Problem details: Scan the records below for the word "PortaModel" and give only the number of lines that hold it.

[Opening Extracted records section]

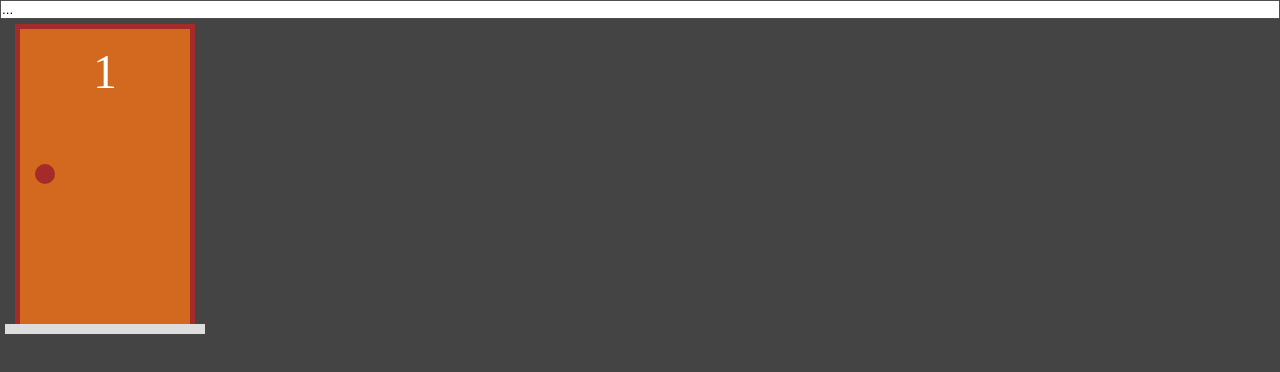
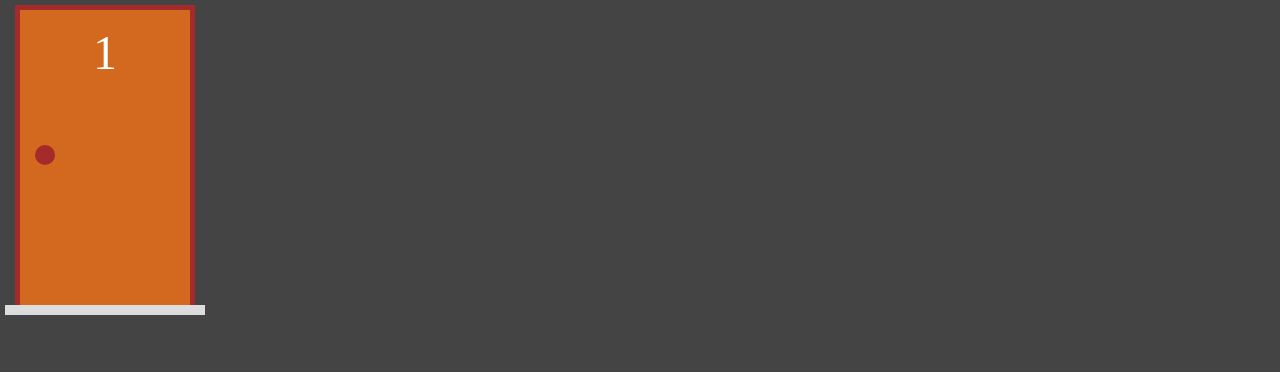
Before and after one commit to luucasor/portas, a Next.js app: page / in a window 1280 px wide. Shown: the top 372 px of the page. Built offline with nearby package versions, Linux system fonts and the light colour scheme.

Commit message:
removido exemplo inputtext

```diff
--- a/components/Porta.tsx
+++ b/components/Porta.tsx
@@ -8,17 +8,25 @@ interface PortaProps {
 
 export default function Porta(props: PortaProps) {
     const porta = props.value
-    const selecionada = porta.selecionada ? styles.selecionada : '';
+    const selecionada = porta.selecionada && !porta. aberta? styles.selecionada : '';
 
-    //novaPorta => setP1(novaPorta)
     const alternarSelecao = e => props.onChange(porta.alternarSelecao())
+    const abrir = e => {
+        e.stopPropagation()
+        props.onChange(porta.abrir())
+    }
+    function renderizarPorta() {
+        return (
+            <div className={styles.porta}>
+                <div className={styles.numero}>{porta.numero}</div>
+                <div className={styles.macaneta} onClick={abrir}/>
+            </div>
+        )
+    }
     return (
         <div className={styles.area} onClick={alternarSelecao}>
             <div className={`${styles.estrutura} ${selecionada}`}>
-                <div className={styles.porta}>
-                    <div className={styles.numero}>{porta.numero}</div>
-                    <div className={styles.macaneta}/>
-                </div>
+                {porta.aberta ? false : renderizarPorta()}
             </div>
             <div className={styles.chao}></div>
         </div>
--- a/pages/index.jsx
+++ b/pages/index.jsx
@@ -4,14 +4,9 @@ import PortaModel from "../model/porta"
 
 export default function Home() {
   const [p1, setP1] = useState(new PortaModel(1))
-  const [text, setTexto] = useState("...")
 
   return (
     <div style={{display: "flex", flexDirection: "column"}}>
-    <input type="text"
-           value={text}
-           onChange={e => setTexto(e.target.value)}
-    />
       <Porta value={p1} onChange={novaPorta => setP1(novaPorta)}/>
     </div>
   )
--- a/styles/Porta.module.css
+++ b/styles/Porta.module.css
@@ -14,6 +14,7 @@
     border-left: 5px solid brown;
     border-top: 5px solid brown;
     border-right: 5px solid brown;
+    background-color: #0005;
     width: 90%;
 }
 
```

[Closing Extracted records section]

Completed exercise: 2